Plaintiff stated that her depressive episodes occurred more frequently, and included overwhelming feelings of sadness, loss of interest in all activities, significant eating and sleeping disturbances, and agitation (AR 240). She claimed she could not sleep for more than one and one half hours per night (AR 240). Plaintiff reported fatigue, feelings of worthlessness or inappropriate guilt and impaired concentration (AR 240). She claimed she sometimes experienced suicidal thoughts, and had made three prior attempts, with the most recent attempt occurring in 1999 (AR 240). She stated that she had received mental health counseling and medications in the past, and although she was currently prescribed Zoloft and Cymbalta by her primary care physician, she did not take these medications (AR 240).

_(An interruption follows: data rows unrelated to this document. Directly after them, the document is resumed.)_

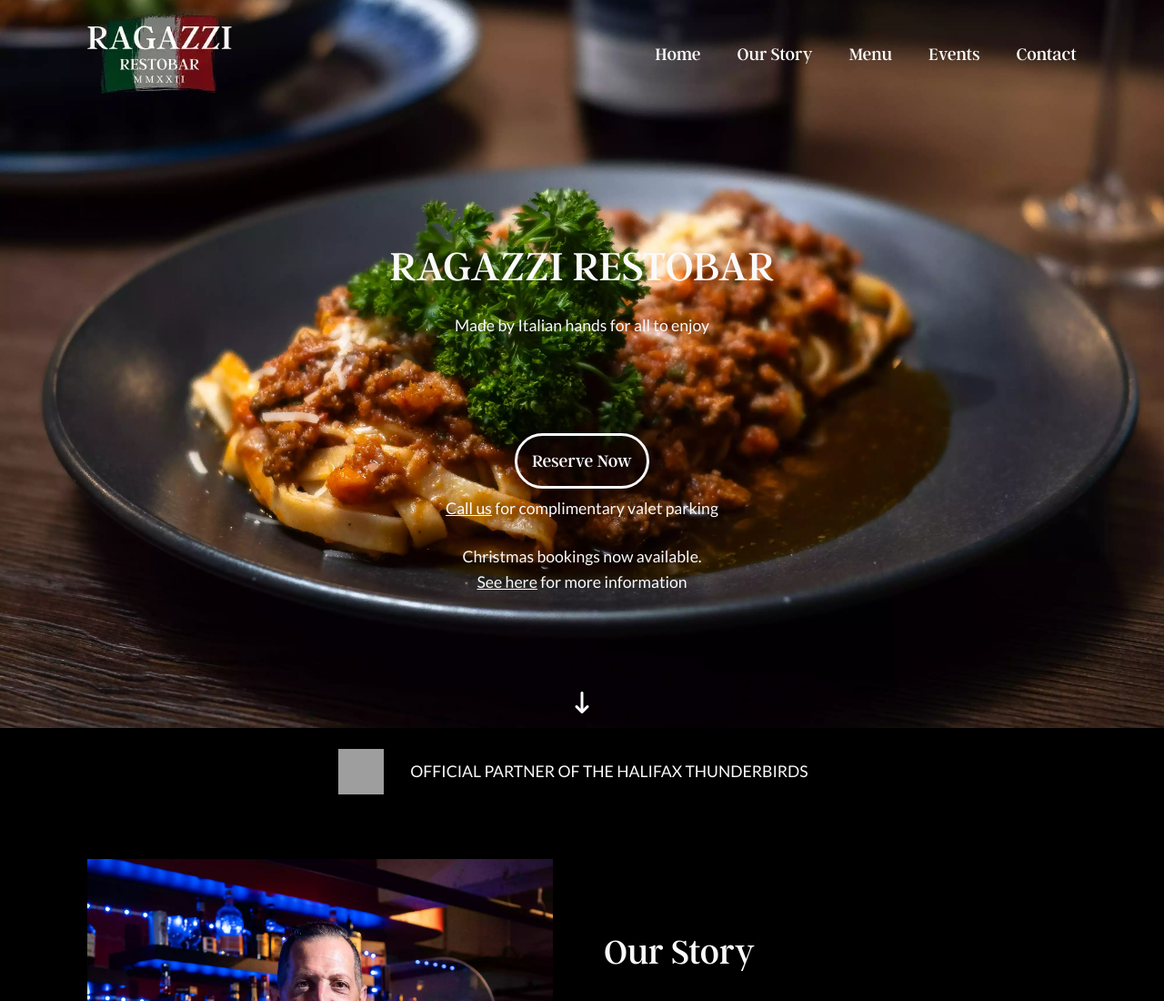
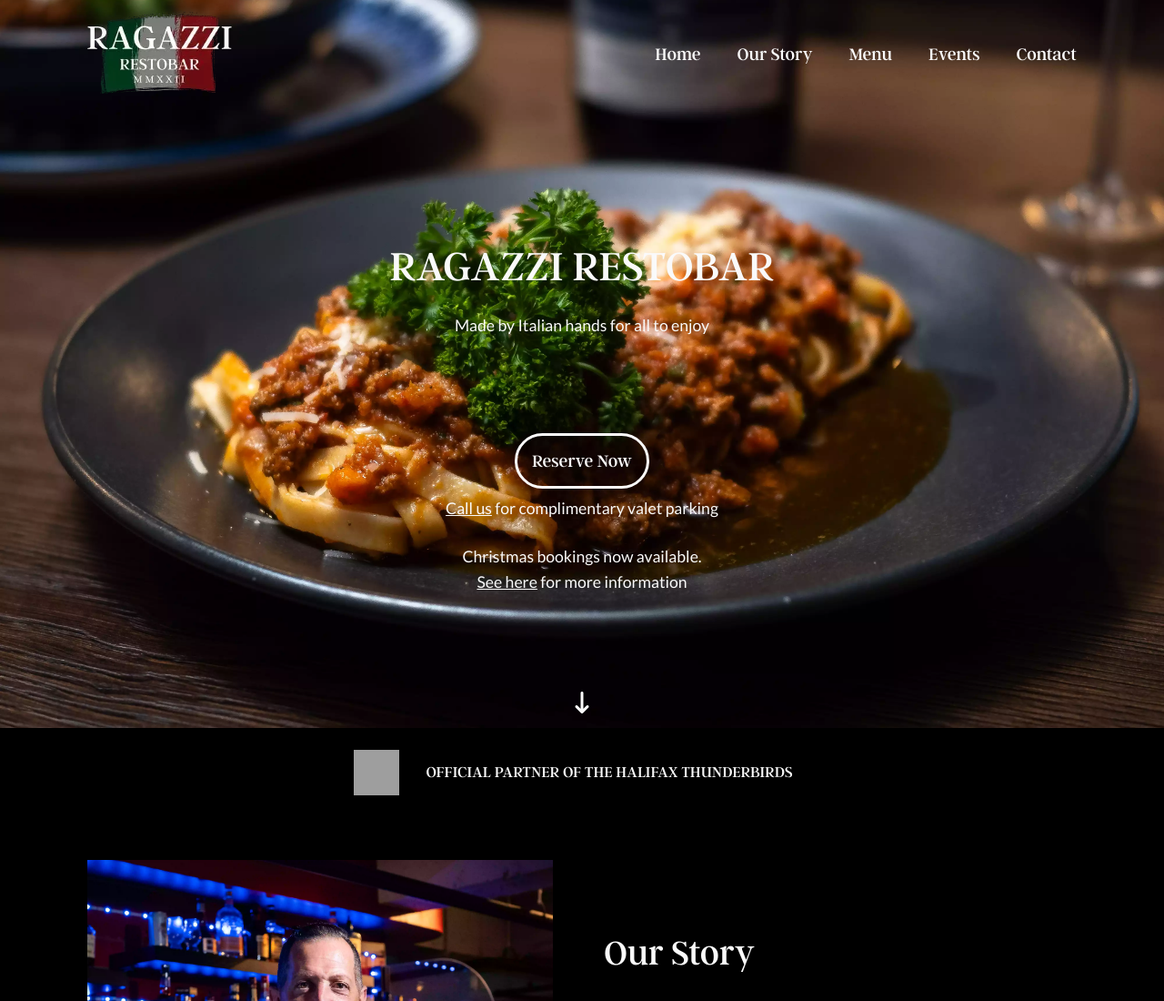
Before and after one commit to loganmac14/ragazzi-restobar, a plain HTML site: page index.html in a window 1280 px wide. Shown: the top 1100 px of the page at 91% size. Drawn offline with Linux system fonts and the light colour scheme; grey boxes are pictures that could not be loaded.

Commit message:
Update index.html

```diff
--- a/index.html
+++ b/index.html
@@ -58,7 +58,7 @@
         <section id="sponsor">
             <div style="text-align:center;margin:10px auto;display:flex;align-items:center;justify-content:center;">
                 <img alt="Halifax Thunderbirds logo" src="https://www.halifaxthunderbirds.com/assets/img/top-header-small-e0ef4fb548.png" style="width:50px;height:50px;float:left;margin:5px;">
-                <p><span="restaurant-name">OFFICIAL PARTNER OF THE <a href="https://www.halifaxthunderbirds.com/">HALIFAX THUNDERBIRDS</a></span></p>
+                <p><span class="restaurant-name">OFFICIAL PARTNER OF THE <a href="https://www.halifaxthunderbirds.com/">HALIFAX THUNDERBIRDS</a></span></p>
             </div>
         </section>
         <section id="story">
```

On mental status examination, Dr. Uran reported that Plaintiff was fully alert and oriented, and no abnormal body movement was observed (AR 241). Plaintiff was cooperative, her speech was coherent and spontaneous, her mood and affect were situationally appropriate, her thought processes were normal, and there was no evidence of perceptual disturbance (AR 241). Dr. Uran noted that there was evidence of excessive rumination regarding her daughter‟s death, and that the Plaintiff appeared guarded or suspicious of others (AR 241). She further concluded that the Plaintiff‟s memory was intact and her social judgment was appropriate for her age, mental abilities and experiences (AR 242). Dr. Uran found Plaintiff was of average intelligence (AR 241). Plaintiff evidenced difficulties with impulse control as marked by displays of anger, and her capacity to gain insight was limited (AR 242). Dr. Uran reported that Plaintiff was motivated and interested in mental health treatment (AR 242). She diagnosed Plaintiff with major depression, recurrent, PTSD; primary insomnia; anxiety ...